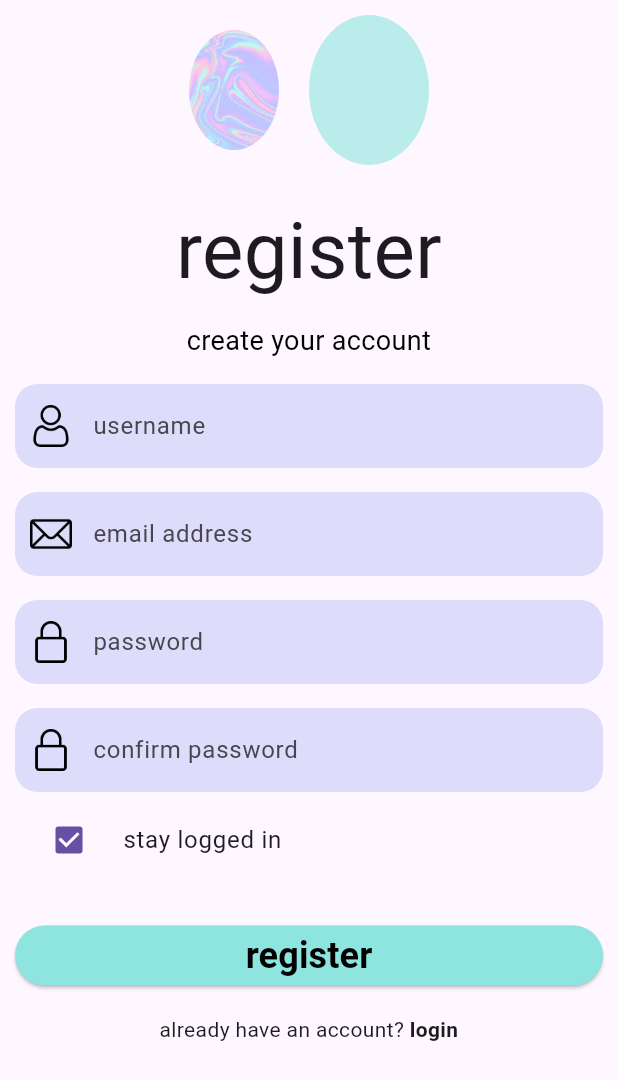
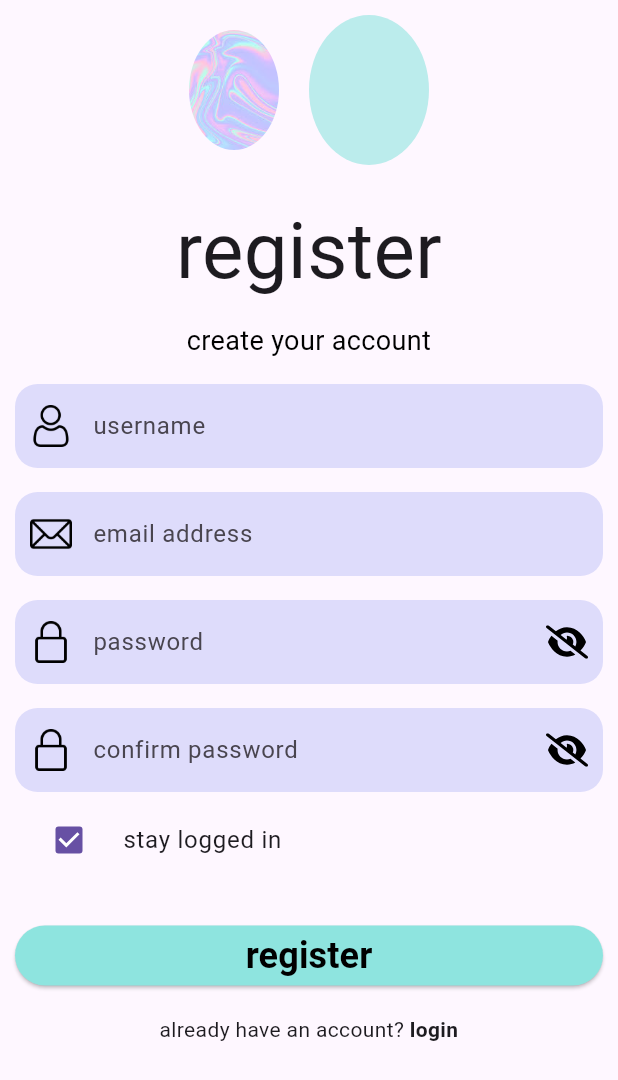
Before and after one commit to YazeedMo/QuickCard, a Flutter app: the RegistrationScreen screen opened directly, on a phone screen of 412 x 824 dp. Shown: the top 1080 px of the screen. Run offline on Flutter 3.47's test engine with Material 3 defaults, Android fonts, the phone set to English and light mode, and no system bars; our stand-ins replace flutter_svg, image_picker, sqflite; missing offline and left inert: barcode, mobile_scanner; accounts and stored records are empty.

Commit message:
Feature: Password Visibility Toggle

```diff
--- a/quick_card/lib/components/auth_components.dart
+++ b/quick_card/lib/components/auth_components.dart
@@ -1,4 +1,5 @@
 import 'package:flutter/material.dart';
+import 'package:flutter_svg/flutter_svg.dart';
 
 class AuthTextField extends StatefulWidget {
   final BuildContext buildContext;
@@ -25,11 +26,20 @@ class AuthTextField extends StatefulWidget {
 }
 
 class _AuthTextFieldState extends State<AuthTextField> {
+
+  late bool _isObscured;
+
+  @override
+  void initState() {
+    super.initState();
+    _isObscured = widget.obscureText;
+  }
+
   @override
   Widget build(BuildContext context) {
     return TextField(
       controller: widget.controller,
-      obscureText: widget.obscureText,
+      obscureText: _isObscured,
       focusNode: widget.thisFocusNode,
       onSubmitted: (_) {
         if (widget.nextFocusNode != null) {
@@ -54,6 +64,23 @@ class _AuthTextFieldState extends State<AuthTextField> {
         ),
         filled: true,
         fillColor: const Color(0xFFDEDCFB),
+        suffixIcon: widget.obscureText
+          ? GestureDetector(
+          onTap: () {
+            setState(() {
+              _isObscured = !_isObscured;
+            });
+          },
+          child: Padding(
+            padding: const EdgeInsets.all(10.0),
+            child: SvgPicture.asset(
+              _isObscured ? 'assets/eye-slash-solid.svg' : 'assets/eye-solid.svg',
+              width: 15,
+              height: 15,
+            ),
+          ),
+        )
+            : null
       ),
     );
   }
--- a/quick_card/lib/ui/auth/login_controller.dart
+++ b/quick_card/lib/ui/auth/login_controller.dart
@@ -14,7 +14,7 @@ class LoginController {
   bool stayLoggedIn = true;
 
   Future<String?> handleLogin(BuildContext context) async {
-    String username = usernameController.text.trim().toLowerCase();
+    String username = usernameController.text.trim();
     String password = passwordController.text;
 
     String? message = _validateInput();
```
Also changed, not shown: quick_card/assets/eye-slash-solid.svg (added), quick_card/assets/eye-solid.svg (added).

=-=-=-=-=

● TASK
Each line in the entries above that includes the string "class" should be extracted.

● SOLUTION
 class AuthTextField extends StatefulWidget {
@@ -25,11 +26,20 @@ class AuthTextField extends StatefulWidget {
 class _AuthTextFieldState extends State<AuthTextField> {
@@ -54,6 +64,23 @@ class _AuthTextFieldState extends State<AuthTextField> {
@@ -14,7 +14,7 @@ class LoginController {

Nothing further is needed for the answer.